### Record excerpts
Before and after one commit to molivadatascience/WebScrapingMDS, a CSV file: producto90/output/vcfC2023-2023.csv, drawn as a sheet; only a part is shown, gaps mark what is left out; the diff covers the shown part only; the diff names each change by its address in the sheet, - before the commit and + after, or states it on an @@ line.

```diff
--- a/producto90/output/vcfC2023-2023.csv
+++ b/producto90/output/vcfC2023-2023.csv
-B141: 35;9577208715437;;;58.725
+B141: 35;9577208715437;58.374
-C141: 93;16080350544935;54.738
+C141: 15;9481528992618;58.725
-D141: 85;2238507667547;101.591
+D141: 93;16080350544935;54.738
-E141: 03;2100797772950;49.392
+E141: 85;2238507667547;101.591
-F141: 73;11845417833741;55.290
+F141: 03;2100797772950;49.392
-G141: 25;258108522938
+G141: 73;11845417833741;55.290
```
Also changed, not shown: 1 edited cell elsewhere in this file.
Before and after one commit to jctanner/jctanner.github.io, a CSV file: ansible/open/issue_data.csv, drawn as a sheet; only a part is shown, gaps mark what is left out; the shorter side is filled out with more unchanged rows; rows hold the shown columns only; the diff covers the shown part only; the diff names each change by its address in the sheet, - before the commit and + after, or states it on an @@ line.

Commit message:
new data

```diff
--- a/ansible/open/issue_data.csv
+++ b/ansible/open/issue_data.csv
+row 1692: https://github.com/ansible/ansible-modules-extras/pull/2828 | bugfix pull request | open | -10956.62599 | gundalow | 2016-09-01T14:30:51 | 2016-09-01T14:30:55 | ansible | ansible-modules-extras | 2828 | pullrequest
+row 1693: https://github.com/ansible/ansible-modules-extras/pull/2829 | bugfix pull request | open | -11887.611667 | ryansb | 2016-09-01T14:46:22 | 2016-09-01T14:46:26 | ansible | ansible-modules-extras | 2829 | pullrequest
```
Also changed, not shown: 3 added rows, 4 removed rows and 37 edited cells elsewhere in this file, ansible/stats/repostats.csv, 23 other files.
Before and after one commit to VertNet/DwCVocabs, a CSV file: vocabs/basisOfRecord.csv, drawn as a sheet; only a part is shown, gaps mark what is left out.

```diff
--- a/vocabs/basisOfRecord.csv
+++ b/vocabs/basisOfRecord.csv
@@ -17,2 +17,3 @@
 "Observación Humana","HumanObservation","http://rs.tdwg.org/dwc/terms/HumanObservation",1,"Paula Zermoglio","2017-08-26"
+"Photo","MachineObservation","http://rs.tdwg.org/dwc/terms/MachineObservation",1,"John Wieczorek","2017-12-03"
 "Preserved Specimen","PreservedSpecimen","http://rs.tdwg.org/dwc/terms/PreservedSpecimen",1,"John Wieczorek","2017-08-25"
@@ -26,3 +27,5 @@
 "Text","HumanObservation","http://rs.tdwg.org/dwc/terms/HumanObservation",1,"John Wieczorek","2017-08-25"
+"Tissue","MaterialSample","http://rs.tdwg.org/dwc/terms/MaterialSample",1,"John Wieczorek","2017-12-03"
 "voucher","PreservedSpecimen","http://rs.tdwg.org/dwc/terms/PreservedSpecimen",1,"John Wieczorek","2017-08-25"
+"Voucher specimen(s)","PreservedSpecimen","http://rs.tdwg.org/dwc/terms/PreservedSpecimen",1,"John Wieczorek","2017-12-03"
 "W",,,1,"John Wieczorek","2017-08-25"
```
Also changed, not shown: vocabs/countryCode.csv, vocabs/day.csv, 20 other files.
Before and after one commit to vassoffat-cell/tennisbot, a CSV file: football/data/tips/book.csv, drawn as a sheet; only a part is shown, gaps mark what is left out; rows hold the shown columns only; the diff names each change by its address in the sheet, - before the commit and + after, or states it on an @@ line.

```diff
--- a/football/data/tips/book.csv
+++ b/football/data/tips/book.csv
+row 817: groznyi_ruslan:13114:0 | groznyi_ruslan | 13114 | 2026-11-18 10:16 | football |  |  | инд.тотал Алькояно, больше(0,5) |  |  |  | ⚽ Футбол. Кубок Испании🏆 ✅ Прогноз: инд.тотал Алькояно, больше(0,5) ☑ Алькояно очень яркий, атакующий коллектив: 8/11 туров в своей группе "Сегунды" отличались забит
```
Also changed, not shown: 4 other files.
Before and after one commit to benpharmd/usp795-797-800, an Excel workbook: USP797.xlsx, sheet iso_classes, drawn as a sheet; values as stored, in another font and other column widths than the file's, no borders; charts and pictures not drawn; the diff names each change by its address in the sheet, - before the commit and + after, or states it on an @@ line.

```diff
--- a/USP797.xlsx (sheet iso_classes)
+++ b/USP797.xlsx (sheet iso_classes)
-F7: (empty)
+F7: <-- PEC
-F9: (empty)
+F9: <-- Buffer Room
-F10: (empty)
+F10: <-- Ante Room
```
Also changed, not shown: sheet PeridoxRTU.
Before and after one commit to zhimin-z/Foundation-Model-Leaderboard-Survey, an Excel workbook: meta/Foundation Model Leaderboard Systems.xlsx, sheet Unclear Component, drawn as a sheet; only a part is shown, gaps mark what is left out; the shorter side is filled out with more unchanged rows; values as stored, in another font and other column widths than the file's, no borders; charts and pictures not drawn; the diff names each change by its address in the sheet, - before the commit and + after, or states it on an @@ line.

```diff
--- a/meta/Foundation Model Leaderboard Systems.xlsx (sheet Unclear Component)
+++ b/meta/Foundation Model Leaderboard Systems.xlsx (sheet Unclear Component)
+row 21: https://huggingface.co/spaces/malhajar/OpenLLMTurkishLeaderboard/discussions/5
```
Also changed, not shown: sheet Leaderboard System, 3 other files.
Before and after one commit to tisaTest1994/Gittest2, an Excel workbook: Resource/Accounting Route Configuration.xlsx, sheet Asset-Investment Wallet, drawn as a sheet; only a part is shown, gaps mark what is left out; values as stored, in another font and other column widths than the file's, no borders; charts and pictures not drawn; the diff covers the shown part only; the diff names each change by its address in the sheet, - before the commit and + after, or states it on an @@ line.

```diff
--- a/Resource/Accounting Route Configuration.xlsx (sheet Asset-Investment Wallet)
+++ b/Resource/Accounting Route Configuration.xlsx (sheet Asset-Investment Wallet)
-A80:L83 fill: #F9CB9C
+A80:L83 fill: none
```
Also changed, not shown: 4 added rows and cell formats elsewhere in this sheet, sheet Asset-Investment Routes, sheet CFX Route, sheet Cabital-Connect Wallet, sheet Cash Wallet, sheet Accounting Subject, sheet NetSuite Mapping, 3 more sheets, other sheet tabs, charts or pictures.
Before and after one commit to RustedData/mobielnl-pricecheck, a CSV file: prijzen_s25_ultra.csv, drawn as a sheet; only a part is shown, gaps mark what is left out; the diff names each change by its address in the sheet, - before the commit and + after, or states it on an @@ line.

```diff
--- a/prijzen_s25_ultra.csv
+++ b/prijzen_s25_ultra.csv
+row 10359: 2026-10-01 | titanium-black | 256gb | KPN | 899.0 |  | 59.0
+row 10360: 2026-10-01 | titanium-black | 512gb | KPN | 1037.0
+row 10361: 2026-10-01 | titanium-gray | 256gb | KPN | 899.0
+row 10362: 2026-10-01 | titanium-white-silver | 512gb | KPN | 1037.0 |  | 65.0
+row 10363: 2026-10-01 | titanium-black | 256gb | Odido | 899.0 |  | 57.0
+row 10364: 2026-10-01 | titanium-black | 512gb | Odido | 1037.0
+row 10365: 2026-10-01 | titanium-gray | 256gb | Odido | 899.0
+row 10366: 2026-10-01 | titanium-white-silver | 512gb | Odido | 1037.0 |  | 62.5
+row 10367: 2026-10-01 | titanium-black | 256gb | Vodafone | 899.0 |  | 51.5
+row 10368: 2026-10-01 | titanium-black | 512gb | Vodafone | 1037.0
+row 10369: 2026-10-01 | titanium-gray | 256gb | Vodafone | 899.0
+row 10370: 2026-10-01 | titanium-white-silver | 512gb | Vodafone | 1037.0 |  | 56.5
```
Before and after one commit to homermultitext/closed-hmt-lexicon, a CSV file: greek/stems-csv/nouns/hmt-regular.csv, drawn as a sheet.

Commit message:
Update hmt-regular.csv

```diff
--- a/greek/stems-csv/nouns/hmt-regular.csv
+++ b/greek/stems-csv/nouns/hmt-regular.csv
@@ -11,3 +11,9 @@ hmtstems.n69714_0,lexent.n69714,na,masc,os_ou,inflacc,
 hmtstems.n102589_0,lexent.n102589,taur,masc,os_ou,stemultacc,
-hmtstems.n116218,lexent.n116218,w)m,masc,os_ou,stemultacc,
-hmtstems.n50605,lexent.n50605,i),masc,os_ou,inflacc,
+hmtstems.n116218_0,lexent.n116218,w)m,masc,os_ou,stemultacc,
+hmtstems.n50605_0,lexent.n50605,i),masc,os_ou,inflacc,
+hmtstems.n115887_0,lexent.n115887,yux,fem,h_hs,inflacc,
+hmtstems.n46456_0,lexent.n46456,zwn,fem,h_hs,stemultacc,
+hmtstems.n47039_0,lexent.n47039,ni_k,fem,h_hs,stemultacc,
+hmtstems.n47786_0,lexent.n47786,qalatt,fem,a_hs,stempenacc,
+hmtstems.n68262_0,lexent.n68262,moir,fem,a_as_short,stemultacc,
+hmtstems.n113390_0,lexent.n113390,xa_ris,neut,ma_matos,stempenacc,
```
######
In how many lines of the records does the word "stemultacc" appear? Reply with the number only.

**Answer**. 6